One remedy would be for China to revalue its currency, reducing the competitiveness of its exports. American presidents have urged this for years. The Chinese acknowledge that they need stronger domestic spending but seem willing to let the renminbi (RMB) appreciate only if it doesn't really hurt their exports. Thus, the appreciation of about 20 percent permitted from mid-2005 to mid-2008 was largely offset by higher productivity (a.k.a. more efficiency) that lowered costs. China halted even this when the global economy crashed and has only recently permitted the currency to rise. In practice, however, the renminbi has barely budged.
How much China's currency is undervalued and how many U.S. jobs have been lost are unclear. The Peterson Institute for International Economics, a research group, says a revaluation of 20 percent would create 300,000 to 700,000 U.S. jobs over two to three years. Economist Robert Scott of the liberal Economic Policy Institute estimates that trade with China has cost 3.5 million jobs. This may be high, because it assumes that imports from China displace U.S. production when many may displace imports from other countries. But all estimates are large, though well short of the recession's total employment decline of 8.4 million.
If China won't revalue, the alternative is retaliation. This might start a trade war, because China might respond in kind, perhaps buying fewer Boeings and more Airbuses and substituting Brazilian soybeans for American. One proposal by Reps. Tim Ryan (D-Ohio) and Tim Murphy (R-Pa.) would classify currency manipulation -- which China clearly practices -- as an export subsidy eligible for "countervailing duties" (tariffs offsetting the subsidy). This makes economic sense but might be ruled illegal by the World Trade Organization. A House committee approved this approach last week; the full House could pass it this week. Ideally, congressional action would persuade China to negotiate a significant currency revaluation.
Less ideal and more realistic would be a replay of Smoot-Hawley, just when the wobbly world economy doesn't need a fight between its two largest members. Economic nationalism, once unleashed here and there, might prove hard to control. But there's a big difference between then and now. Smoot-Hawley was blatantly protectionist. Dozens of tariffs increased; many countries retaliated. By contrast, American action today would aim at curbing Chinese protectionism.
The post-World War II trading system was built on the principle of mutual advantage, and that principle -- though often compromised -- has endured. China wants a trading system subordinated to its needs: ample export markets to support the jobs necessary to keep the Communist Party in power; captive sources for oil, foodstuffs and other essential raw materials; and technological superiority. Other countries win or lose depending on how well they serve China's interests.

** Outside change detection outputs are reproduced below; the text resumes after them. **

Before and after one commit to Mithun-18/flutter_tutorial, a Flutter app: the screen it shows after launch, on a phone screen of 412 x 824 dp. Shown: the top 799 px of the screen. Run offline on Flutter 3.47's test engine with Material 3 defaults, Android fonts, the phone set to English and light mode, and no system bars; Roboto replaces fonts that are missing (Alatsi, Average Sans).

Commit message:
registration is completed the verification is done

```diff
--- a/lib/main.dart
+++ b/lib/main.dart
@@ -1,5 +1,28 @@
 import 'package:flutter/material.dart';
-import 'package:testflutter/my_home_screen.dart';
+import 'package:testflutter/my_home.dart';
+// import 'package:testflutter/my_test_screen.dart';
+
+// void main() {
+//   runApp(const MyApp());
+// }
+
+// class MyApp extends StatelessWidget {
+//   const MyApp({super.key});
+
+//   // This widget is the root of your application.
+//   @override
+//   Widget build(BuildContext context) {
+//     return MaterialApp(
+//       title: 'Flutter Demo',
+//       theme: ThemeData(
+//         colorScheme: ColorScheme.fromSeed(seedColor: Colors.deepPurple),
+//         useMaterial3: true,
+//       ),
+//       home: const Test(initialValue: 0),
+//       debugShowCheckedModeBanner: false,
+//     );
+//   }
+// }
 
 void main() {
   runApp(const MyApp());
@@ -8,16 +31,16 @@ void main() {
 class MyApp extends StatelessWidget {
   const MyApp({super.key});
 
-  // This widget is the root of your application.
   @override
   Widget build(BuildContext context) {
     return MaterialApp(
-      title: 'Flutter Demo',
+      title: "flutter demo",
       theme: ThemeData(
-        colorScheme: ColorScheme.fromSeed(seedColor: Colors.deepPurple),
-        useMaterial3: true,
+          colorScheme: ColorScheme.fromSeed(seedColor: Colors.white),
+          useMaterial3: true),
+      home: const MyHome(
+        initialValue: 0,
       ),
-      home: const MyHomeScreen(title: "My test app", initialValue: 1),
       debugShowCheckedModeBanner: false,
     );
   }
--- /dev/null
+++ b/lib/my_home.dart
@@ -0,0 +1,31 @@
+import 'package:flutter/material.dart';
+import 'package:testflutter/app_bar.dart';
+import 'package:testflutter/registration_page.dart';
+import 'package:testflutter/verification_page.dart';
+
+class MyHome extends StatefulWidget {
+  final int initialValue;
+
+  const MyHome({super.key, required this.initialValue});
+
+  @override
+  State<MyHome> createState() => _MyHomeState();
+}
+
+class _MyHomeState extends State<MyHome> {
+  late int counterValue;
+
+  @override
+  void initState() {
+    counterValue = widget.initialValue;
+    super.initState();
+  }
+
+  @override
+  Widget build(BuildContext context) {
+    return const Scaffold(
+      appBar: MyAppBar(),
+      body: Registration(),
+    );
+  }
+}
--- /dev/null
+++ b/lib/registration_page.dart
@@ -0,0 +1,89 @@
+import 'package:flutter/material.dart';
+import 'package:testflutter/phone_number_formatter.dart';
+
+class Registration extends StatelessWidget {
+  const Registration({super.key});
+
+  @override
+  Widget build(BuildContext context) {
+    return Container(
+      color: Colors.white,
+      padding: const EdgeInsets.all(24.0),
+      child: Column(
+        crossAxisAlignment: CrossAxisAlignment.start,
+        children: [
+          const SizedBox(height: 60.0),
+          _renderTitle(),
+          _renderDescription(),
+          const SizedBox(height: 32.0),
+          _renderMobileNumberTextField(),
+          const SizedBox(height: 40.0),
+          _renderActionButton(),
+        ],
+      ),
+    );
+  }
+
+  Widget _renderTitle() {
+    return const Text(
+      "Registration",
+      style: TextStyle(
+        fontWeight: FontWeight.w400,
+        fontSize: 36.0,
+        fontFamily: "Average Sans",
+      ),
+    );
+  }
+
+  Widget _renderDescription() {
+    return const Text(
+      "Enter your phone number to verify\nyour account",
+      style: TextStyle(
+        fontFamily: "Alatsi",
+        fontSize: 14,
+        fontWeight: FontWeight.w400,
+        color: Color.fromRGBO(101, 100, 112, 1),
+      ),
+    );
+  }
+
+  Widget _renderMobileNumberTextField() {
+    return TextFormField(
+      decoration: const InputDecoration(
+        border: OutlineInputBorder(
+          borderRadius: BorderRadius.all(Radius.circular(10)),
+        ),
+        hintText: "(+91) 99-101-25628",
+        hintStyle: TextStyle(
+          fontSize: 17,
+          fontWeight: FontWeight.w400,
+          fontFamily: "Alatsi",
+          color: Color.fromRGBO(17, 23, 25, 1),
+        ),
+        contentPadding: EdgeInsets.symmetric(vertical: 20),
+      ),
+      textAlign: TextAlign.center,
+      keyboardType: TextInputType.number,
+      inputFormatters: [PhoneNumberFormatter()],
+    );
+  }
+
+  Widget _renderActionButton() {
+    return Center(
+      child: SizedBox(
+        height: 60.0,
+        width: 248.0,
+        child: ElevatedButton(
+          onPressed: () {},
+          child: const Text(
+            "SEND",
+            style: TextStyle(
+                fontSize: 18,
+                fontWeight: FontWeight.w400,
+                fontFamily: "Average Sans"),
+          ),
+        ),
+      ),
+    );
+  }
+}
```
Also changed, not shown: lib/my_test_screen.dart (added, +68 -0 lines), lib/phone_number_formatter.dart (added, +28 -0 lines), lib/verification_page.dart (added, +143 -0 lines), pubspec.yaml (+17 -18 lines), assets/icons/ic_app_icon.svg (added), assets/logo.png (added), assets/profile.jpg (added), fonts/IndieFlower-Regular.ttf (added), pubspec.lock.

The collision is between two concepts of the world order. As the old order's main architect and guardian, the United States faces a dreadful choice: resist Chinese ambitions and risk a trade war in which everyone loses; or do nothing and let China remake the trading system. The first would be dangerous; the second, potentially disastrous.